I’ve definitely followed the awards this year more closely than years past! I have a personal stake in it now! The first I found out about was the Golden Globes and I didn’t know that the announcements were being made. I was asleep in my apartment in California on the couch and my doorbell started ringing. I thought it was FedEx dropping off a package so I ignored it but it kept ringing and ringing. Finally I got up to answer the door and two of my best friends were there shouting ‘Congratulations!’ I’m one of those people that if I haven’t had my first coffee and cigarette of the day I’m pretty useless so I thought they were pulling a prank on me. I looked online and saw it was true – the calls and texts started pouring in and it was just incredible

Then we got onto the long list for the BAFTA’s and ended up winning an Australian Academy Award for Best Screenplay which was amazing. Then of course there was the Oscar nomination. I get very inarticulate even trying to describe the feelings I feel about that.
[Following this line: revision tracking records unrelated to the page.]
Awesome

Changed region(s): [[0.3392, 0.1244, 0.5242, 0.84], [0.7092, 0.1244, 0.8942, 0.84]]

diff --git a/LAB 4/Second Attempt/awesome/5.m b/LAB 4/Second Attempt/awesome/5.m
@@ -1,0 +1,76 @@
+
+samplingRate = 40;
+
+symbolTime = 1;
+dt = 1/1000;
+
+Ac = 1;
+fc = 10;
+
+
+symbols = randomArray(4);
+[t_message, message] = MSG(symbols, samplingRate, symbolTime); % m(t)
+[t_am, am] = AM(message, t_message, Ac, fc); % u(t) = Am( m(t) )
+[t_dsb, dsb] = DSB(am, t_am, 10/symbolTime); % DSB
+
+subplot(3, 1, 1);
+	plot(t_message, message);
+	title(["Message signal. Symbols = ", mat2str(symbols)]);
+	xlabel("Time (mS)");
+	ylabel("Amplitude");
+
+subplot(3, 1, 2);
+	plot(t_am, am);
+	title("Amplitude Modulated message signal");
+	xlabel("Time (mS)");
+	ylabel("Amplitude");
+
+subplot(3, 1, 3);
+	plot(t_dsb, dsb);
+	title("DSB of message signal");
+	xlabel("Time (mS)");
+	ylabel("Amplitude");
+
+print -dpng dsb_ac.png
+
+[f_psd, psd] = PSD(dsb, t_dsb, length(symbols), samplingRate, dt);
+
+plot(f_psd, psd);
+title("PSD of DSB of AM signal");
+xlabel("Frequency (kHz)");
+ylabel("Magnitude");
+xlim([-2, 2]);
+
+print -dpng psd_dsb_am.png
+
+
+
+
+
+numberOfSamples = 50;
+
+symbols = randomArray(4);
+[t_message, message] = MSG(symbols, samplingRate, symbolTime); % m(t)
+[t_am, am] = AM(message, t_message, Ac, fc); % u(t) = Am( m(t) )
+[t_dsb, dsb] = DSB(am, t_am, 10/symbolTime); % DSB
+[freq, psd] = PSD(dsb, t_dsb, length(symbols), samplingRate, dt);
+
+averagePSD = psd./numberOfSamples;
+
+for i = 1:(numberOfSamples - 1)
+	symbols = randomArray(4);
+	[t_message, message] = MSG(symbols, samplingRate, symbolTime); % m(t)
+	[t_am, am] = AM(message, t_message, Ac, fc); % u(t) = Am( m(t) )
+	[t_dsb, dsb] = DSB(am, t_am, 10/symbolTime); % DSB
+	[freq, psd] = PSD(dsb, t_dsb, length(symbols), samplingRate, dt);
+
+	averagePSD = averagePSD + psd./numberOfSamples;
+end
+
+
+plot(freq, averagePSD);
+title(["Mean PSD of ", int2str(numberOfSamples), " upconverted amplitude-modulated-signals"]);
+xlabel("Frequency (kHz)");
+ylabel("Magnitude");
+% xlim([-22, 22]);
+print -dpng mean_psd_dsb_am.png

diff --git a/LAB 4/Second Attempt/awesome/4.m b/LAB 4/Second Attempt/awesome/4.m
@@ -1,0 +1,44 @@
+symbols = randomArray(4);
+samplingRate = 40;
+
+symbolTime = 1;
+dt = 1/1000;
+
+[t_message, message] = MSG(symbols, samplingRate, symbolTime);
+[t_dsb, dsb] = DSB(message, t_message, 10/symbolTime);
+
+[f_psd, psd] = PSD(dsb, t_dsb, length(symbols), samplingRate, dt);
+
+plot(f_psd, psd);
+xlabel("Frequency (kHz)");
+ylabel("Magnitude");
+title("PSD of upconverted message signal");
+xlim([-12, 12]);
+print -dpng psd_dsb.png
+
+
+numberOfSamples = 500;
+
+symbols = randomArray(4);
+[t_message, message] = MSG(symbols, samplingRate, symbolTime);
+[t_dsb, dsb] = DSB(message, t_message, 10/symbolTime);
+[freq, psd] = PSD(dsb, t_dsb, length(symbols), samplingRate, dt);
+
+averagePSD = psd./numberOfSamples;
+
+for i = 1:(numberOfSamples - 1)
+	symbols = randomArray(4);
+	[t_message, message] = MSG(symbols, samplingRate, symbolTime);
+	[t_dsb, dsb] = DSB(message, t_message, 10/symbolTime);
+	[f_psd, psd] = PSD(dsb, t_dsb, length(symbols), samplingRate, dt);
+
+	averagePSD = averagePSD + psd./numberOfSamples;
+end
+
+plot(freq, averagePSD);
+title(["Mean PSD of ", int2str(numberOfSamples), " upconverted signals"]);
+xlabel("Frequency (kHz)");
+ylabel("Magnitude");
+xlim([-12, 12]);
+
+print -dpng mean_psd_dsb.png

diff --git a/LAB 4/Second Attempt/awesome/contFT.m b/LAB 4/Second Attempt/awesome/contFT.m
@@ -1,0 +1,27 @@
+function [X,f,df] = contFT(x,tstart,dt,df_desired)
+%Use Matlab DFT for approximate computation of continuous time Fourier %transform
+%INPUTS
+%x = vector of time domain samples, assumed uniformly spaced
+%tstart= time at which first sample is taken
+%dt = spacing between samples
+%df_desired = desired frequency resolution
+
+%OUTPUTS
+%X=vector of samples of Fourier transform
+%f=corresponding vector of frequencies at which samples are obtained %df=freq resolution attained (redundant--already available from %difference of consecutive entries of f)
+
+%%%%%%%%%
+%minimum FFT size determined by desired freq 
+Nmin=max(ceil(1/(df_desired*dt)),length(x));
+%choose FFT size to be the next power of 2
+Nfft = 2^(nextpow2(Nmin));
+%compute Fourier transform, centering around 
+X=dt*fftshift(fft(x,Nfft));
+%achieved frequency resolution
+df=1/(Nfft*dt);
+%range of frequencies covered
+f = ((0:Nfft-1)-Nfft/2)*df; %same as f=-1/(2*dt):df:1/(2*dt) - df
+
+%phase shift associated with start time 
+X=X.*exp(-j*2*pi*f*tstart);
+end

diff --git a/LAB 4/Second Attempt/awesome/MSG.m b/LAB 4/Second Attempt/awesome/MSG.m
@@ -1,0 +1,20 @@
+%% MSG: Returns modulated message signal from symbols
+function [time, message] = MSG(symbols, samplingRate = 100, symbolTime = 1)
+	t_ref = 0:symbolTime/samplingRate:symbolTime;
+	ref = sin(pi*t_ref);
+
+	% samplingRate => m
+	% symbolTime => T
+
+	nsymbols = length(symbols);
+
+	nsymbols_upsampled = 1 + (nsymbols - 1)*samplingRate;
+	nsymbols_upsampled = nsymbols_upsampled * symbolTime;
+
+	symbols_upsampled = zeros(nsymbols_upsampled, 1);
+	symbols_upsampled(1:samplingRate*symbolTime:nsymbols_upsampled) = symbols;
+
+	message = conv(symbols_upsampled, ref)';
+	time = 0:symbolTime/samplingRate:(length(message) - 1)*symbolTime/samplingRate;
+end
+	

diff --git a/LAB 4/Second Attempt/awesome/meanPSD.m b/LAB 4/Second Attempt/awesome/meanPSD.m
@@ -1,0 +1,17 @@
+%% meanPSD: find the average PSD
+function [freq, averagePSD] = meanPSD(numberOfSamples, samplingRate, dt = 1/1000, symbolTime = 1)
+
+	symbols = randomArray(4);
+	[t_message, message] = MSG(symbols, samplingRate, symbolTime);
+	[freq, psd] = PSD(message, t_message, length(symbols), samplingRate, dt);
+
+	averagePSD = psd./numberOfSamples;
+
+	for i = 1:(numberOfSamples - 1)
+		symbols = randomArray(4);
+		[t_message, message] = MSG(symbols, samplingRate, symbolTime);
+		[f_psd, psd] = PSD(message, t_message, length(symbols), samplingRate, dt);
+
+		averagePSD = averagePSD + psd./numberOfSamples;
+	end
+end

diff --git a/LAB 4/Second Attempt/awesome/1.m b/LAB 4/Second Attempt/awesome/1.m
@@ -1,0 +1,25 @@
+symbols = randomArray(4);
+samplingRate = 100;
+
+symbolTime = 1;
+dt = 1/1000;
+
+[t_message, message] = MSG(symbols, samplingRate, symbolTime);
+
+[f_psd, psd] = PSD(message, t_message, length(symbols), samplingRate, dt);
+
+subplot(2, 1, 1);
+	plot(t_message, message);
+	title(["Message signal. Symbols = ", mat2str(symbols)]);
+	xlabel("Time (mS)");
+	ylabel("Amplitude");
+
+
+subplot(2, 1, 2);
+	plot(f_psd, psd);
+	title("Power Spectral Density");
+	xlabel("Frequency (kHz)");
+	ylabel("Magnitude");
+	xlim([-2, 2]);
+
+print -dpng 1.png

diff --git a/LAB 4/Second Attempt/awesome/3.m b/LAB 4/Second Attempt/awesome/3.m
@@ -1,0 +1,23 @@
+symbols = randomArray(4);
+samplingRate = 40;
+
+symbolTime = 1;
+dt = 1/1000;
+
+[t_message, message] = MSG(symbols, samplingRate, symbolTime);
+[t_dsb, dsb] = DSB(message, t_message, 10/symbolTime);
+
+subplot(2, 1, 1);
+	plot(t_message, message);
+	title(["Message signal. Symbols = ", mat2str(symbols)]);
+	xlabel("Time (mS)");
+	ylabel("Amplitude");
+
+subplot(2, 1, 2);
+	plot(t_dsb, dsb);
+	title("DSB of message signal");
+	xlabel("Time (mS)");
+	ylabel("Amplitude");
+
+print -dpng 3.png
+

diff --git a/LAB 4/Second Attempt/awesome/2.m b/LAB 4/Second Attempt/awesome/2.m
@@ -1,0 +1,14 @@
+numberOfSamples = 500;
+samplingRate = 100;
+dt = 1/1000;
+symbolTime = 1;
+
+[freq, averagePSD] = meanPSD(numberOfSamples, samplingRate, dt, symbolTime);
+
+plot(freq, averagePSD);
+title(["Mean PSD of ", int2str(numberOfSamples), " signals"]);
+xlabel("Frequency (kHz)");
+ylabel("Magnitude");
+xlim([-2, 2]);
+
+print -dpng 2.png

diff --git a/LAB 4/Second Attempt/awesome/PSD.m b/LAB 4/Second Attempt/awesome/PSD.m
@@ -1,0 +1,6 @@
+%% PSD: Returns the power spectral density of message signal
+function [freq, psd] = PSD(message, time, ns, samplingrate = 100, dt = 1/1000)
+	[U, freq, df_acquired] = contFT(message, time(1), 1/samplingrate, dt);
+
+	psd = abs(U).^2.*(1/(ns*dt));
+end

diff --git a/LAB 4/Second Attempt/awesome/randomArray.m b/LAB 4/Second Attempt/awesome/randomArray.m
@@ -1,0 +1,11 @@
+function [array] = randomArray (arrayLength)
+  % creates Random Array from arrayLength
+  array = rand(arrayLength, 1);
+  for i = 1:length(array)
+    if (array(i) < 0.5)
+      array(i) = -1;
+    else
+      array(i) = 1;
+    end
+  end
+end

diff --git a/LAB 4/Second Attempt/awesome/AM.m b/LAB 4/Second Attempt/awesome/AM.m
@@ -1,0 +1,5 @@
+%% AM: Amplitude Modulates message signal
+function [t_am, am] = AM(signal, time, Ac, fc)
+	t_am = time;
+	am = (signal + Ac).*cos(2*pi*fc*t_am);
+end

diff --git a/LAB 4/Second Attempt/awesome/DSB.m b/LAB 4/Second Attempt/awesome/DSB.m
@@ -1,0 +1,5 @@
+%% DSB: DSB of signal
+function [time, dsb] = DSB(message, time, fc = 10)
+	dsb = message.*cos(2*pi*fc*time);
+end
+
Those came out at 5.30am LA time on a Tuesday morning and I was terrified. I had travelled a lot that week and I was jetlagged and couldn’t sleep so I watched online. When the fateful hour came and I saw we had been nominated I slammed the computer shut and started freaking out. It was 5.30am and no-one was awake. I figured I could start calling my friends on the East Coast in an hour or two but I had this great news and no-one to share it with! In the end I just called my parents, I didn’t care how early it was, how often do you get to make a call like that? My mum was sobbing on the phone, my dad was screaming like a little girl. It was a great moment for our family.
I took my mum and dad to the Oscar’s ceremony last night; I was able to get them both tickets. I wish I could have brought them to the BAFTA’s but unfortunately they couldn’t make it.

When you get nominated for an Oscar really you just have to start rolling out clichés. It’s a ‘dream come true’.

Once I got nominated I spoke with George and Grant…

We all then e-mailed congratulating each other. I ran into Paul Giamatti at the Golden Globes and we celebrated together; we had a moment.


Chris "MUG5" Maguire is a multimedia futurist that specializes in all things multimedia. From Record Production to Film Making Chris has worked with hi-end clients the world over. Chris is the Editor in Chief of both &